PROBLEM TO SOLVE:
The reply must consist of one number: how many lines of the data include the word "dart".

• • • • • • •

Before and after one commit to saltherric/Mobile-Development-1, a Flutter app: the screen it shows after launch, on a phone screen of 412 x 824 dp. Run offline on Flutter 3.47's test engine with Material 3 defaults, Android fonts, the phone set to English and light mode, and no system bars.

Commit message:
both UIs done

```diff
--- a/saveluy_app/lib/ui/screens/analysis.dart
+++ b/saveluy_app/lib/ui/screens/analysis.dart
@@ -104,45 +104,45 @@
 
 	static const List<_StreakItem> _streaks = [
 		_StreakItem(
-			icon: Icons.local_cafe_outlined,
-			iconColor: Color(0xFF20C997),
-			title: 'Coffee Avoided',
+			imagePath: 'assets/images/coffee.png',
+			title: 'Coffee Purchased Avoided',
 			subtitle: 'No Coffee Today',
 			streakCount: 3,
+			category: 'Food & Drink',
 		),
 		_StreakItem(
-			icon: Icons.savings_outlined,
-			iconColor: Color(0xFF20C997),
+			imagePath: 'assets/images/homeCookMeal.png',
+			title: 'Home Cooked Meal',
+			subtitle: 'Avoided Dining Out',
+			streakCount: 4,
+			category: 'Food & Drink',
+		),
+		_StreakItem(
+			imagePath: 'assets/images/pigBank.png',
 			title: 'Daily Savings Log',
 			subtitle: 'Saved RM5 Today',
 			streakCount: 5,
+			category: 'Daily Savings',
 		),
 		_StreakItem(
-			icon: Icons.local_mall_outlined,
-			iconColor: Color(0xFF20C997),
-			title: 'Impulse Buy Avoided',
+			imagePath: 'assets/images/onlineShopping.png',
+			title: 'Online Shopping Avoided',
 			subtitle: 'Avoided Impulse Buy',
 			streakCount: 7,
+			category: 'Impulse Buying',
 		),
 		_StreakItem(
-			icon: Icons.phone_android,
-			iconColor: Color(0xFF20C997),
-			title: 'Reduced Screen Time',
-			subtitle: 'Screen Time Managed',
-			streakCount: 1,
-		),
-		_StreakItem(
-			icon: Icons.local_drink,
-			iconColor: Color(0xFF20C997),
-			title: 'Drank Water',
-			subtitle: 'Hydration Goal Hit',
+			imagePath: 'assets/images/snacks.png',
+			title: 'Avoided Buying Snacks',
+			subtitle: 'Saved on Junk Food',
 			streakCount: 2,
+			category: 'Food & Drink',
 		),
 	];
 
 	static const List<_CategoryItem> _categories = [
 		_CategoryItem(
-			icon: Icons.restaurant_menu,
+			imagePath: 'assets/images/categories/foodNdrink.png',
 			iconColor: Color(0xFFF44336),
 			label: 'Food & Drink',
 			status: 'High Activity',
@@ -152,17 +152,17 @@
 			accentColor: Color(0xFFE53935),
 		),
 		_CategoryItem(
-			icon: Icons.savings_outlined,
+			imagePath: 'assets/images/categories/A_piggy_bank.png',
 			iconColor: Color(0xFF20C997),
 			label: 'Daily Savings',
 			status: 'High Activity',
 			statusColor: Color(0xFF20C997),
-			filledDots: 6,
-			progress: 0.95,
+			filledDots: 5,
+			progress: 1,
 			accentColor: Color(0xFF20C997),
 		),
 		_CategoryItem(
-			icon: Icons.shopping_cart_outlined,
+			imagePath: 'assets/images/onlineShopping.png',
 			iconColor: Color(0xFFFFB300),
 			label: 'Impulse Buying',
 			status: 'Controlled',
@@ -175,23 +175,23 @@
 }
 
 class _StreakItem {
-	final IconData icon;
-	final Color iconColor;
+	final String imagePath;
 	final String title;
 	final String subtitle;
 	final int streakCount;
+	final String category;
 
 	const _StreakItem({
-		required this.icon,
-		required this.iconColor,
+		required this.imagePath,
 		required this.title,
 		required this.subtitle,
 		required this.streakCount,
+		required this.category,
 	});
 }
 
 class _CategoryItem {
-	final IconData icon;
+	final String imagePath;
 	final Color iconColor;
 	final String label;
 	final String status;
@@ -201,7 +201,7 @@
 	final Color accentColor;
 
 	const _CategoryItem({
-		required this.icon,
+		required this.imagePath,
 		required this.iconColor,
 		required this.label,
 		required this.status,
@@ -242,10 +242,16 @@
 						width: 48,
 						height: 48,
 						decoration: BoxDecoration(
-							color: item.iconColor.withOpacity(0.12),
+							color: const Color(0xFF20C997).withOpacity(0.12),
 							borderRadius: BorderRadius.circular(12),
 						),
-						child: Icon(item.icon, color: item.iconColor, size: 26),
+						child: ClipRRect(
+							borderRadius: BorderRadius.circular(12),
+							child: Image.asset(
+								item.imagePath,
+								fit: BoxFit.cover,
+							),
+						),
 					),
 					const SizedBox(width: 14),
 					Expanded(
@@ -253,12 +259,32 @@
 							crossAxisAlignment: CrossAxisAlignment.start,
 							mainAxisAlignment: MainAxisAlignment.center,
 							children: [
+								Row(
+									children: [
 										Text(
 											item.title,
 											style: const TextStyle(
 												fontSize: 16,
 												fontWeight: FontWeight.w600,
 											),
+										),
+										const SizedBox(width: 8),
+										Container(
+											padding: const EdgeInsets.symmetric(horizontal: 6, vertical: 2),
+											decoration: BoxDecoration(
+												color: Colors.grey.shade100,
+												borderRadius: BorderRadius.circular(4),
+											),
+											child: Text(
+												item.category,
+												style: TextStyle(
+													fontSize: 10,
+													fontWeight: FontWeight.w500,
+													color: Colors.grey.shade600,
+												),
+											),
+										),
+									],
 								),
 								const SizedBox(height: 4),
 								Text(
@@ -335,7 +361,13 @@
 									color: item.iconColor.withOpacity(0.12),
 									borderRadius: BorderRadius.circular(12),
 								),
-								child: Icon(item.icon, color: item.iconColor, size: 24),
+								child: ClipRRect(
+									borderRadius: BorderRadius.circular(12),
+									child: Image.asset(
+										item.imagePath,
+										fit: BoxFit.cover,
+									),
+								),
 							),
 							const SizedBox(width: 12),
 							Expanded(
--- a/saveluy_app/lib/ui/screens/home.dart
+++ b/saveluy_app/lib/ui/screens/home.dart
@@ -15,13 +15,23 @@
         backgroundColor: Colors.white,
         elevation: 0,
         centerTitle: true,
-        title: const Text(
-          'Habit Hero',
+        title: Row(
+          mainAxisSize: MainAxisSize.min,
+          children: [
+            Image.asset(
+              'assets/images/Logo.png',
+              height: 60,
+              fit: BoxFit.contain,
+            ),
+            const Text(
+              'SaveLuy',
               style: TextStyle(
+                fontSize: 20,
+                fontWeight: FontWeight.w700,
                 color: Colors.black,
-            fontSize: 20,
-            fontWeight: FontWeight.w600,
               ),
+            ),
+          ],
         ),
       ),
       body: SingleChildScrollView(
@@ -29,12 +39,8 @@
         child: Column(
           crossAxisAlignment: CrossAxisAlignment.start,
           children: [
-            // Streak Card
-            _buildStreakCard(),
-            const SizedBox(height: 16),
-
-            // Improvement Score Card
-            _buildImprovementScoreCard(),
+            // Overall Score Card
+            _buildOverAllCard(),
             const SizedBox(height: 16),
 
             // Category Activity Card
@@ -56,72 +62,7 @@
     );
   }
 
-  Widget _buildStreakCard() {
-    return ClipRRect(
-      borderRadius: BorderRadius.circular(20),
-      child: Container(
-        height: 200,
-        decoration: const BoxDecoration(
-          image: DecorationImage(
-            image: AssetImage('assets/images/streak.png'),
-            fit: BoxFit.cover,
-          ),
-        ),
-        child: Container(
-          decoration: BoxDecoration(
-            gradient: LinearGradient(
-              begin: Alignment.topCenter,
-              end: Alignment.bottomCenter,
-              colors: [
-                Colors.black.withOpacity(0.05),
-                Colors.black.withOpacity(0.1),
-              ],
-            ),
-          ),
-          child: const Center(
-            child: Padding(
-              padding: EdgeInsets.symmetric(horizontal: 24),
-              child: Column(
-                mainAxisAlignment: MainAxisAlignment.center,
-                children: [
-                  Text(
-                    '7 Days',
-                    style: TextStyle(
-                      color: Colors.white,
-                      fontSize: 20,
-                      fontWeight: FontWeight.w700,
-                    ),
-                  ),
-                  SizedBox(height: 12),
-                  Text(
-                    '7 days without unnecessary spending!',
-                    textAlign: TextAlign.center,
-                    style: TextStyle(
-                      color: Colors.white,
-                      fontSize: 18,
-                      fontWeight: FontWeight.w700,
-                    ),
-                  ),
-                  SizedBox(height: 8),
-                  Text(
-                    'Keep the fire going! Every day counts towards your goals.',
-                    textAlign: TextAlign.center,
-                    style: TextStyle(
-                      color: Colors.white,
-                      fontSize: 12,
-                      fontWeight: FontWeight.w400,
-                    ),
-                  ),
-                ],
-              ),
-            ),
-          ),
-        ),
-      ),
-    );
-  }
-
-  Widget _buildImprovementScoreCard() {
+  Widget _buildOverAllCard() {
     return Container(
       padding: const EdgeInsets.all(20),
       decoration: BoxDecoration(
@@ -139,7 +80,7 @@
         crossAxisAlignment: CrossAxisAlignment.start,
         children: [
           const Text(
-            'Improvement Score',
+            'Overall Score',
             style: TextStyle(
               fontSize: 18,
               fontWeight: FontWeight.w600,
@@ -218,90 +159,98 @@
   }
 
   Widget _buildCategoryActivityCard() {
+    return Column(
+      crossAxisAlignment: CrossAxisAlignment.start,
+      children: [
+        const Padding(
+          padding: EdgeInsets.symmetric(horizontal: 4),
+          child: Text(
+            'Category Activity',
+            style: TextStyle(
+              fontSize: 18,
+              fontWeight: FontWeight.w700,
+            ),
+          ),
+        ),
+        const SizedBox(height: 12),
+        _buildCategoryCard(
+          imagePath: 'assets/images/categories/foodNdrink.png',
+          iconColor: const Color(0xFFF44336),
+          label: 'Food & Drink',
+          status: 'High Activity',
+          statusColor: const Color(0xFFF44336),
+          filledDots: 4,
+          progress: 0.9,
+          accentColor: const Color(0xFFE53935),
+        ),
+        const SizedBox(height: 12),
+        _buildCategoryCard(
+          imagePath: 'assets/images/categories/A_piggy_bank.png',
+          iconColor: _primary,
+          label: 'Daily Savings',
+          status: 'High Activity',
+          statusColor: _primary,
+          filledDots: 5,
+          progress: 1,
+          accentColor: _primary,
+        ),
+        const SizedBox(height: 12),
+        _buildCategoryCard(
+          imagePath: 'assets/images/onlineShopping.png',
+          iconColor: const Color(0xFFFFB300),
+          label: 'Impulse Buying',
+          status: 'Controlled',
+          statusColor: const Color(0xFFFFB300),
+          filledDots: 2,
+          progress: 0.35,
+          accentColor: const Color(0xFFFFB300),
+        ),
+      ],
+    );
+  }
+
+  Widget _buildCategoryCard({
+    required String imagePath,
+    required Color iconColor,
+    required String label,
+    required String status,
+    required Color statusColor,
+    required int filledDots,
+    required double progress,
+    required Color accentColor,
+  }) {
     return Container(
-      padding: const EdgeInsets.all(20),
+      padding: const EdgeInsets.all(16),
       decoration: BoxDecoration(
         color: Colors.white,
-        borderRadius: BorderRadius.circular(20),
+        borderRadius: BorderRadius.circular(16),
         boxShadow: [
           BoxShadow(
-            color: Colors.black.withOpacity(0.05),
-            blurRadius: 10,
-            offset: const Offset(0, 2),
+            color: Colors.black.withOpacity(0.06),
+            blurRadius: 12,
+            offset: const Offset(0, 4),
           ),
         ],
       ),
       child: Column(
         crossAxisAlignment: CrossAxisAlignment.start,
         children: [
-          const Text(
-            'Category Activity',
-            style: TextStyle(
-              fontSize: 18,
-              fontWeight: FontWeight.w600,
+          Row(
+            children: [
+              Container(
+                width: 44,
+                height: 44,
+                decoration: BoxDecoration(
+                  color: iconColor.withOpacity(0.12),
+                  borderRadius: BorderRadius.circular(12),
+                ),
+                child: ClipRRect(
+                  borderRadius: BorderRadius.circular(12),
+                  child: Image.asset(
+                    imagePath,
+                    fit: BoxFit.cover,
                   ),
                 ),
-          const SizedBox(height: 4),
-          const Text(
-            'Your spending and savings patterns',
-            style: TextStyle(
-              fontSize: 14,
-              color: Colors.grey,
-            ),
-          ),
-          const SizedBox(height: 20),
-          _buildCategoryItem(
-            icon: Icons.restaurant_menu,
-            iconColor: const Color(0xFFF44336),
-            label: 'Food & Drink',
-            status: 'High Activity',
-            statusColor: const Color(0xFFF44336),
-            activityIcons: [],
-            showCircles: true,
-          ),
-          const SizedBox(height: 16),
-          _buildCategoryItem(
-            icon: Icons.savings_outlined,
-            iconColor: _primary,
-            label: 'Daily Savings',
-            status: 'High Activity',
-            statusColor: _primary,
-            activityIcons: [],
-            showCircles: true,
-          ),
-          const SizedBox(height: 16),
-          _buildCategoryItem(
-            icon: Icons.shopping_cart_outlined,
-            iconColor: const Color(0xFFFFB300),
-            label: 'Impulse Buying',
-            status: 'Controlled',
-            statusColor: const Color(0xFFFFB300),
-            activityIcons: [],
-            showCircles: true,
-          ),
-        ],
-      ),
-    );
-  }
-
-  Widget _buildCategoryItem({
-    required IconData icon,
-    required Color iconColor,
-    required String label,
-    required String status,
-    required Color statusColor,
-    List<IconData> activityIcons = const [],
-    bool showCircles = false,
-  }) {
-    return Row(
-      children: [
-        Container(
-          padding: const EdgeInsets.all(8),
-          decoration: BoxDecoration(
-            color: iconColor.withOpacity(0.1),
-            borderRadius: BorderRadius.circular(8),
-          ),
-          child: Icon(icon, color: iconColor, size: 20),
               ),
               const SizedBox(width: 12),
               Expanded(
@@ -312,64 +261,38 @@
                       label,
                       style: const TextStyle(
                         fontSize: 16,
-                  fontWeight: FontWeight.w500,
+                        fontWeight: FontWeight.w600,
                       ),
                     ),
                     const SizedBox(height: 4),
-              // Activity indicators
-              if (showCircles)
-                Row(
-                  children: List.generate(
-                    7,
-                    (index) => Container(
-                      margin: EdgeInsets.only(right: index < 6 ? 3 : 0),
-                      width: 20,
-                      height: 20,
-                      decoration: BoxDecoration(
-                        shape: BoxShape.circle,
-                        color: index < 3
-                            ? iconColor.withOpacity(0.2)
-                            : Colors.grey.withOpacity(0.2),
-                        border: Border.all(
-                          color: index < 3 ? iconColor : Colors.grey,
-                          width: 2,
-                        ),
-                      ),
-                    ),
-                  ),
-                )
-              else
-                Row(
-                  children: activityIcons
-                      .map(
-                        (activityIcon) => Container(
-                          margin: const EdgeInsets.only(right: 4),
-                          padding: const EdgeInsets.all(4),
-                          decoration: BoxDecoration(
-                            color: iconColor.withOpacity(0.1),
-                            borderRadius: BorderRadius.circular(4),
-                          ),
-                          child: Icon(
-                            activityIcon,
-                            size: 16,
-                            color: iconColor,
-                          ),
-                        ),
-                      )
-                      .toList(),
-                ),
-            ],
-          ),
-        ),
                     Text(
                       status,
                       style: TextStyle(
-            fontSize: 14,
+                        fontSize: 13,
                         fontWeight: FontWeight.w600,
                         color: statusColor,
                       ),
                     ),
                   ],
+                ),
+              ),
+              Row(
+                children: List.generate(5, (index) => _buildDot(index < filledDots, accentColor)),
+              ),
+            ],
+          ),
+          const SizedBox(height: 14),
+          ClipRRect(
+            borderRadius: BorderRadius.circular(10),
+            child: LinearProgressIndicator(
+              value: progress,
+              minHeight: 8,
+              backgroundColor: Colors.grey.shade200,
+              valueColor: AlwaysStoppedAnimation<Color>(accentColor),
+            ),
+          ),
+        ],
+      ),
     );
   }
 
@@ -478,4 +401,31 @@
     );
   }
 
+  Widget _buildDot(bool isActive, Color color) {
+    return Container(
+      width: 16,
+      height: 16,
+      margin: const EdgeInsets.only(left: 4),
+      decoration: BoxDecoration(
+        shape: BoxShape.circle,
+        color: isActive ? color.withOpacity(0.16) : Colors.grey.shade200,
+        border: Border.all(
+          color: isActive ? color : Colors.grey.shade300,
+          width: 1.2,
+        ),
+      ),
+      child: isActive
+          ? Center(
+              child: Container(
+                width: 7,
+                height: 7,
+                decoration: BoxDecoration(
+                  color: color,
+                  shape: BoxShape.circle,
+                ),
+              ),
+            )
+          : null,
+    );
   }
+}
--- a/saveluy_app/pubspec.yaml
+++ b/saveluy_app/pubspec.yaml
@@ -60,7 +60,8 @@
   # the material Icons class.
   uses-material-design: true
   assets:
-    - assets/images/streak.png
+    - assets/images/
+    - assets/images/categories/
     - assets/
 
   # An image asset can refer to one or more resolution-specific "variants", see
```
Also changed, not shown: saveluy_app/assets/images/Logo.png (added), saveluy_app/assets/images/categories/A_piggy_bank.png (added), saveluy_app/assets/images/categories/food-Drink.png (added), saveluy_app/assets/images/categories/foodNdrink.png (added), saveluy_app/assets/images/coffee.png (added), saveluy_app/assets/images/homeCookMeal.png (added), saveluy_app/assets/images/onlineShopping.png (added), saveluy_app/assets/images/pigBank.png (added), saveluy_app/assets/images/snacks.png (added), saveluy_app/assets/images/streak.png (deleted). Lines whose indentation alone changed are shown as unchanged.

• • • • • • •

SOLUTION FOR THIS PROBLEM:
4